What defines success in 2015 for the Pittsburgh Pirates?
It will soon be that time of year where every sports outlet on earth, from ESPN to your local neighbor kid, will make their officially official predictions for the 2015 MLB season. Some will be absolutely outrageous just for shock value. Others will take chalk answers and somehow have the New York Yankees beating the Los Angeles Dodgers in the World Series. The more nuanced and accurate predictions will be lost in the shuffle, seen only by those knowing to search for them.
This is not going to be a prediction column.
More from Rum Bunter
- Pittsburgh Pirates Prospect Stockwatch: Outfielder Tres Gonzalez
- Pittsburgh Pirates Podcast: Rum Bunter Radio Talks Winter Meetings Fallout
- Pittsburgh Pirates: Potential Leadoff Hitters in 2023
- Pittsburgh Pirates: The Rotation is not being Improved
- Pittsburgh Pirates Make Vince Velasquez Signing Official
Rather, I want to speak in general terms about what the Pirates have to do to make this season a successful one in your eyes. For me, answering that question is very difficult. Last year stung and will continue to sting no matter how many times someone says “Well the Pittsburgh Pirates just had bad luck to run into Madison Bumgarner.” I need Opening Day to get here so that I can wash myself of that disappointment and get back to watching Andrew McCutchen and company do what they do best.
The question remains: What will make 2015 a successful year? I’ll give my answer below, but let’s hear from the fans first:
When baseball introduced the new playoff format in 2012, it was a double edged sword. One more team would get in, yet chaos would rule the day as you never know what might happen in a one-game playoff. Just ask the Pittsbugh Pirates who ran into Madison Bumgarner. (See? I did it again). Kyle seems to have his pulse on the fan base though;
So you’re telling me you want a division title, from what i gather? That’s cool. And it’s definitely within reach. The division is going to be tougher this year, and everyone got better except for the Brewers. We know what happened with the Cubs, the Cards got Jason Heyward, and the Reds are better just by virtue of getting some pieces back. Because of this parity in the NL Central, I expect teams to compete very well against opponents outside of the division, but be closer to .500 against their rivals. For one team to distinguish itself above the others, I think it would take something like a hot start or a really hot stretch to get it done. My point? It’s going to be tough.
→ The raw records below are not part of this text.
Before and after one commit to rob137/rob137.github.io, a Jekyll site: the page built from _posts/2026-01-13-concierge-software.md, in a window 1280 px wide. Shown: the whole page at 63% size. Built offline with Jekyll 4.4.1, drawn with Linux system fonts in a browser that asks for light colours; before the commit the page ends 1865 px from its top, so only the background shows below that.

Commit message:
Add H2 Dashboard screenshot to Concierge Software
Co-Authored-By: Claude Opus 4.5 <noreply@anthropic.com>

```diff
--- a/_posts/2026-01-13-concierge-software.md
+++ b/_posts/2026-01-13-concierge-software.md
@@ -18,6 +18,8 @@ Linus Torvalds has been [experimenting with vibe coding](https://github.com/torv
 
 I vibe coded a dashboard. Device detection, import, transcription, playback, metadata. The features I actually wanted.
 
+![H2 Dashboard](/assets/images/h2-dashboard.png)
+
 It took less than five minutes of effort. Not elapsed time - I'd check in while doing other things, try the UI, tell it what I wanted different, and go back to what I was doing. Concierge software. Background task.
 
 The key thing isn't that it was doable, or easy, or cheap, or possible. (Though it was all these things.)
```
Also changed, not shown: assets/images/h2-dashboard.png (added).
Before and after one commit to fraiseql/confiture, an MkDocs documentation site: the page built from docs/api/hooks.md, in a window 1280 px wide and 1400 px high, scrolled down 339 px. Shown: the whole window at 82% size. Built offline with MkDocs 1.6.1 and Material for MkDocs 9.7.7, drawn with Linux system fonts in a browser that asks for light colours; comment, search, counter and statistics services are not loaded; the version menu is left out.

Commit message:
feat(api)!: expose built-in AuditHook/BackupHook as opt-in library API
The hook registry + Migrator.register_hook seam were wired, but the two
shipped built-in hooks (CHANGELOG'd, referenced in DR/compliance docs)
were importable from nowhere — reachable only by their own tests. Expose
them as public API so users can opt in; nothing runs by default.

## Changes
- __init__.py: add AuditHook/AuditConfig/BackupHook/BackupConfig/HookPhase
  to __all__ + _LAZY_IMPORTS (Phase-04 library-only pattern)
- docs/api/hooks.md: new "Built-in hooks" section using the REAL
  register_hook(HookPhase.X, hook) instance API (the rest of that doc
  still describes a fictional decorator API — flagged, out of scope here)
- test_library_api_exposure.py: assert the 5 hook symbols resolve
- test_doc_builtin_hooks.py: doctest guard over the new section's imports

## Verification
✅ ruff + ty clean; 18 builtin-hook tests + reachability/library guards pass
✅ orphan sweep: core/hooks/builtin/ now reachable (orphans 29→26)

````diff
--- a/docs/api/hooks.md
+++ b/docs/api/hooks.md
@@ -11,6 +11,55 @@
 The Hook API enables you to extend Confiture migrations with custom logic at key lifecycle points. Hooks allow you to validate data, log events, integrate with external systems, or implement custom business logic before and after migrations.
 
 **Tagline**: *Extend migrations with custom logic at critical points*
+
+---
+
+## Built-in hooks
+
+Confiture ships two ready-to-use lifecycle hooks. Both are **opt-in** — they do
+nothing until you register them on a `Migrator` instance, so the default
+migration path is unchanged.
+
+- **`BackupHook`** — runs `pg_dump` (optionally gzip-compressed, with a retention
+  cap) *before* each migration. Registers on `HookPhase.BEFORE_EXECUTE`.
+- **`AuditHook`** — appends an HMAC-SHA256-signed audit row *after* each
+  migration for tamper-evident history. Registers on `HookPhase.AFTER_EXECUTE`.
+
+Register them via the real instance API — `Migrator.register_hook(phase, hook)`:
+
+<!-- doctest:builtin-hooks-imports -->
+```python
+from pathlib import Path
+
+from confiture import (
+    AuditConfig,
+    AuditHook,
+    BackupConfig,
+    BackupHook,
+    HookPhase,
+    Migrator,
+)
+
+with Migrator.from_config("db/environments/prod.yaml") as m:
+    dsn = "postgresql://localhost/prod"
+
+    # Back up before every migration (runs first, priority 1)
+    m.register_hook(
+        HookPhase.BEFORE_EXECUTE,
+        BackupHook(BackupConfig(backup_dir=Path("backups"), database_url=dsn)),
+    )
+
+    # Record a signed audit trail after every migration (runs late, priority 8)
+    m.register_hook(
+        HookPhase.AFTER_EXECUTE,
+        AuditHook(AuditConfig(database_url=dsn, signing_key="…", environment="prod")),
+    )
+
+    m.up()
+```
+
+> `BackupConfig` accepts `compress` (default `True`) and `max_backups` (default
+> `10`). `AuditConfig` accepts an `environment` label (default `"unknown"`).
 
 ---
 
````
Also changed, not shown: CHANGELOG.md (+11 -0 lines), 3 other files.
Some fans have bigger goals in mind:
Well alright then. So this, I feel, is what it comes down to for most Pirate fans. Certainly it’s the next logical step after taking the Cardinals to the limit in the 2013 NLDS. But are we going to say that making the playoffs for a third straight year (yet not getting to the NLCS) would NOT make 2015 a success, or that it would signify a step back? To me, the worst thing that one could say about that scenario, should it occur, is that the team is stagnant. That could be considered valid. We have seen an overall trend in major sports playoffs where unexpected teams can advance and often the favorites are ousted early. This is especially true in Hockey and Baseball, as evidenced by last season’s World Series match-up. Of course, it’s a long wait to see if the Pirates will be playing the role of favorites this year. The steady build of the franchise has been thrilling to watch, but the measuring stick for success gets further out with each passing “successful” year. New success breeds new goals.
Last year stung and will continue to sting no matter how many times someone says “Well the Pittsburgh Pirates just had bad luck to run into Madison Bumgarner.”
Okay, so we’ve heard from other fans, now here’s my take: The Pittsburgh Pirates must get to the NLDS for 2015 to be considered a successful year. It makes no difference if they are the second wildcard or have the best record in baseball. To me, getting a seat at the divisional round table is all that matters.
This team is too talented for anything less.